What Thurman Blevins Family told the Minneapolis Mayor Jacob Frey, and how he responded

"Did you deescalate something or did you escalate something?”

Edgar Linares
June 27, 2018 - 6:46 pm

By Edgar Linares


The family of Thurman Blevins, the man shot by two Minneapolis Police officers last Saturday, confronted Mayor Jacob Frey and city leaders in dramatic testimony at City Hall on Wednesday.  

“We are devastated and very hurt, very hurt,” said Sydnee Brown, Blevins’ cousin as she broke into tears.

Blevins, 31, was shot by police in an alleyway after a foot chase. Authorities say the officers — Ryan Kelly and Justin Schmidt — were responding to reports of a man firing a gun outside.

She said urged people not to judge Blevins for his past.

“He worked hard. He was a good father, he was a good neighbor. He was a good man, despite whatever you want to pull up on him.

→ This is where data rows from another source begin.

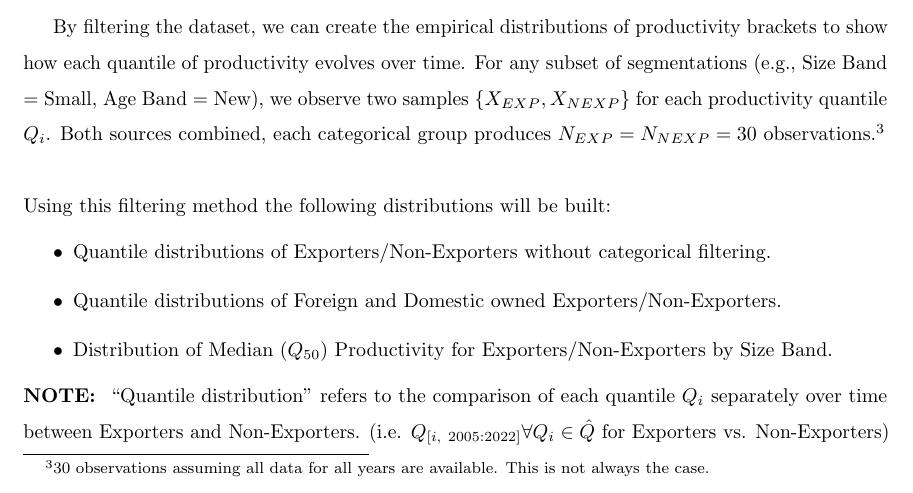
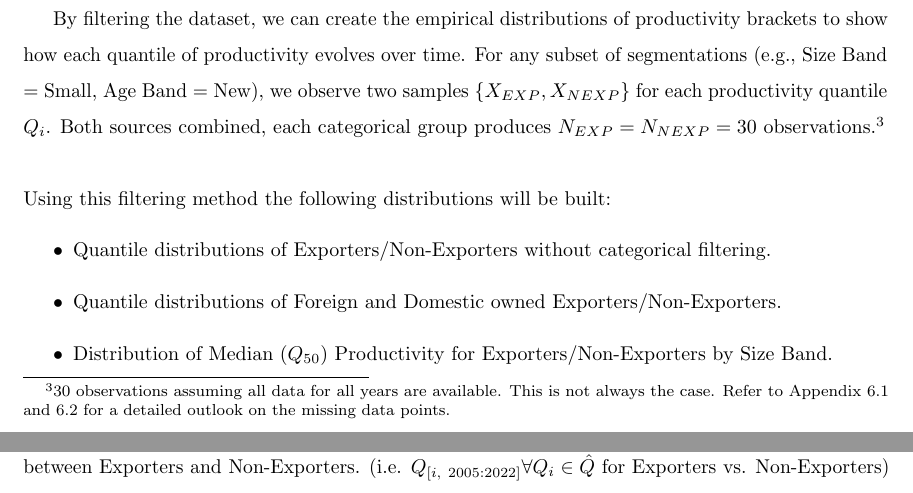
Before and after one commit to GongJr0/ITT-Project, a LaTeX paper (paper/main.tex, which reads paper/methodology.tex): part of page 6 of 17 before the commit and two parts of pages 6 and 7 of 17 after it, the two joined at a grey line, cut so that both start at the same text. Compiled offline with pdfLaTeX.

Commit message:
Clarify note on missing data in methodology
Expanded the footnote to reference relevant appendices for detailed information on missing data points in the empirical distributions section.

```diff
--- a/paper/methodology.tex
+++ b/paper/methodology.tex
@@ -13,7 +13,7 @@ To transform this data into insightful outcomes, we outlined 3 major steps to co
 \subsection{Empirical Distributions}\label{subsec:empirical_distributions}
 By filtering the dataset, we can create the empirical distributions of productivity brackets to show how each quantile of productivity evolves over time.
 For any subset of segmentations (e.g., Size Band = Small, Age Band = New), we observe two samples $\lbrace{X_{EXP}, X_{NEXP}}\rbrace$ for each productivity quantile $Q_i$.
-Both sources combined, each categorical group produces $N_{EXP} = N_{NEXP} = 30$ observations.\footnote{30 observations assuming all data for all years are available. This is not always the case.}
+Both sources combined, each categorical group produces $N_{EXP} = N_{NEXP} = 30$ observations.\footnote{30 observations assuming all data for all years are available. This is not always the case. Refer to Appendix~\ref{subsec:a1_counts} and~\ref{subsec:a2_empirical} for a detailed outlook on the missing data points.}
 
 \vspace{\baselineskip}
 
```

And I’m here to let the world know that -- he was a good man."

Brown said she was concerned with how the officers initially approached Blevins as he sat on the curb with his girlfriend.

“Whatever they did that led him to say, OK I need to run and hit this block, he was afraid, and it’s not rocket science to figure that out,” she said.

It was a concern echoed by Vanessa Anderson, the mother of Blevins two oldest children.

“What my concern is, even for my children, is the approach. Did you de-escalate something, or did you escalate something?"

“The end result, whether or not he had a gun in that alley, I don’t care about that. I want to know why police took it upon themselves to jump out of that car so aggressively, with a woman there, and a little baby, in a community, people outside, with their pistols drawn?

Listen to segments of Brown and Anderson said here:

Frey responded to the Blevins family by first apologizing and then telling them he plans to release the police footage, only after they’ve been consulted.

“Talking to the family before we release the footage and hearing about your wishes, I think is really the first step in all of this, because you’re the ones experiencing the greatest level of pain right now,” Frey said.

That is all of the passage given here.